News » Whistler

Fundraising for capital projects suffering


Library-museum project under review

By Alison Taylor and Clare Ogilvie

Community organizations in Whistler are struggling to raise funds in an economic climate hostile to charity donations.

This month the fundraising committee working on the Whistler library/museum project was forced to revisit its plans for a $10 million facility due to fundraising woes.

And Whistler’s largest capital project to date, Maurice Young Millennium Place, is being challenged to meet its fundraising obligations in these tough times.

It’s been one year since the capital campaign for the new library/museum building kicked off, amid great excitement and anticipation.

At its start the fund was already at the halfway mark thanks to a $5 million contribution from the municipality, which will own the building.

The challenge for fundraisers was to deliver $5 million, including at least $3 million one year before construction was due to begin.

It was a challenge money-seekers found impossible to meet.

"The fundraising has not gone as well as we had expected it to go," said Anne Fenwick, chair of the Capital Campaign Steering Committee.
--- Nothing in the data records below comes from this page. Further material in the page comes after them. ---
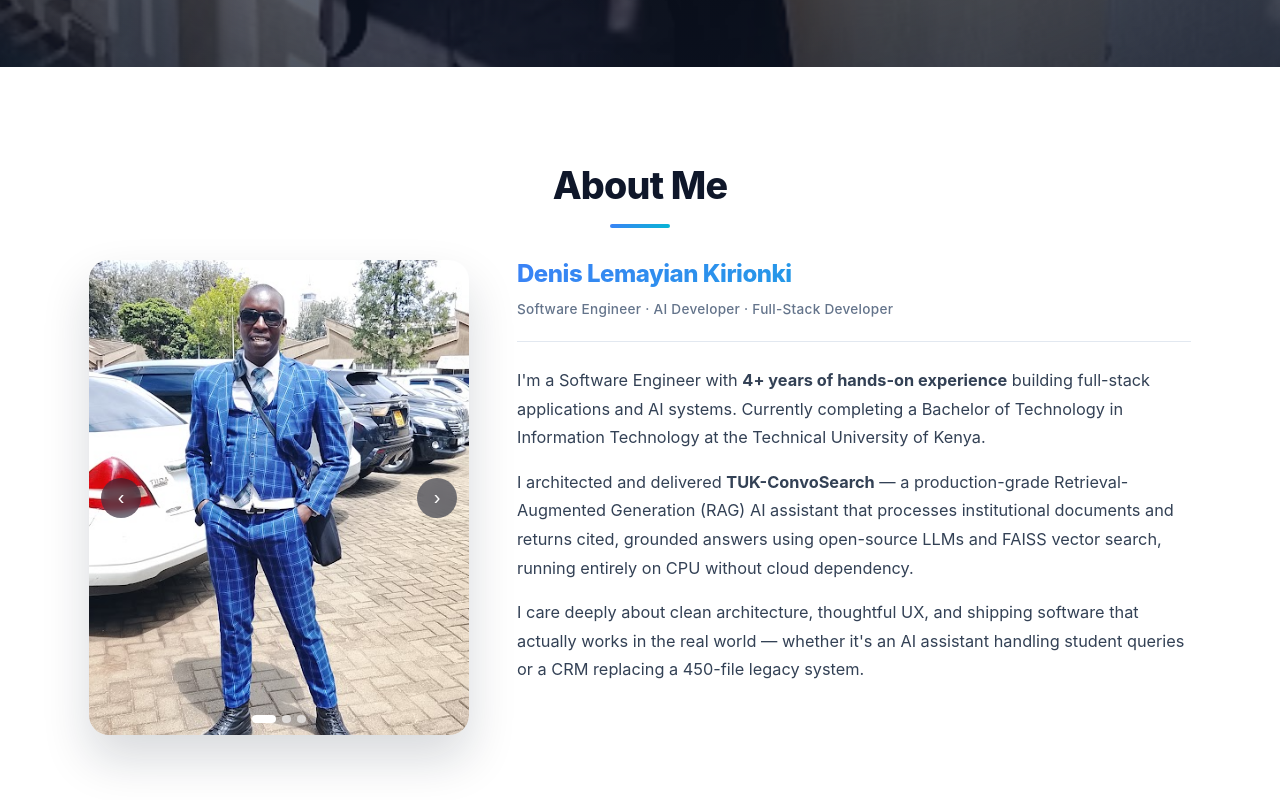
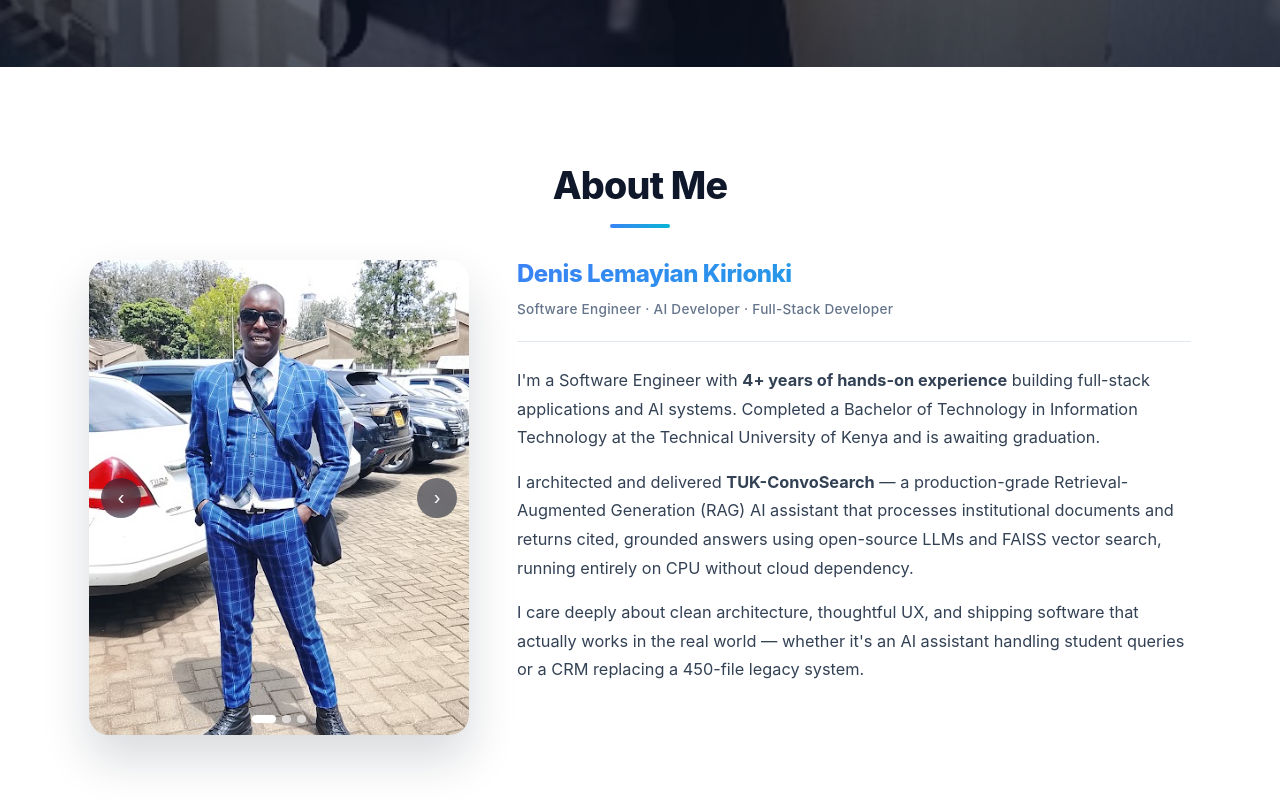
Before and after one commit to lemayian23/lemayian23.github.io, a Next.js app: page / in a window 1280 px wide. Shown: the part 732-1532 px from the top of the page. Built offline with nearby package versions, Linux system fonts and the light colour scheme.

Commit message:
fix(navigation): link About to homepage section

```diff
--- a/src/components/About.tsx
+++ b/src/components/About.tsx
@@ -70,8 +70,8 @@ export default function About() {
 
             <p>
               I&apos;m a Software Engineer with <strong>4+ years of hands-on experience</strong>{' '}
-              building full-stack applications and AI systems. Currently completing a Bachelor
-              of Technology in Information Technology at the Technical University of Kenya.
+              building full-stack applications and AI systems. Completed a Bachelor
+              of Technology in Information Technology at the Technical University of Kenya and is awaiting graduation.
             </p>
 
             <p>
--- a/src/components/Header.tsx
+++ b/src/components/Header.tsx
@@ -12,7 +12,7 @@ export default function Header() {
           </Link>
           <ul className="nav-links">
             <li><Link href="/">Home</Link></li>
-            <li><Link href="/about">About</Link></li>
+            <li><Link href="/#about">About</Link></li>
             <li><Link href="/#experience">Experience</Link></li>
             <li><Link href="/#projects">Projects</Link></li>
             <li><Link href="/#contact">Contact</Link></li>
```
"We had anticipated having our $3 million goal for construction by now and it hasn’t happened and we’re nowhere close to it."

Over the course of the year the capital campaign has managed to raise $600,000.

In light of this, earlier this month Fenwick approached council to ask for input on the crisis.

"We’re revisiting the project and seeing where we go from here," she said, adding that they are investigating every aspect of the project, not just the fundraising difficulties.

Fenwick said there are several reasons why it has been so hard to raise the $3 million needed to get started.

"The economic times are very different than what they were when we did our fundraising feasibility study three years ago," she said.

"That study came back and said, ‘Yes, the community will support a $4 to $5-million capital campaign for a joint library/museum project.

"(But) with all the various economic turndowns, with 9/11, we’re finding that’s not the case anymore."

On top of the tightening economy, Fenwick said the capital campaign has also had to compete with fundraising for Millennium Place. The competition for community funds had more impact on library/museum fundraising than had originally been anticipated.

And there has been waning support in the community for spending $10 million on a library/musuem.

"We’re hearing a lot of concern from the community and we’re trying to respond to the community as well and listen to their concerns," said Fenwick.

Add a comment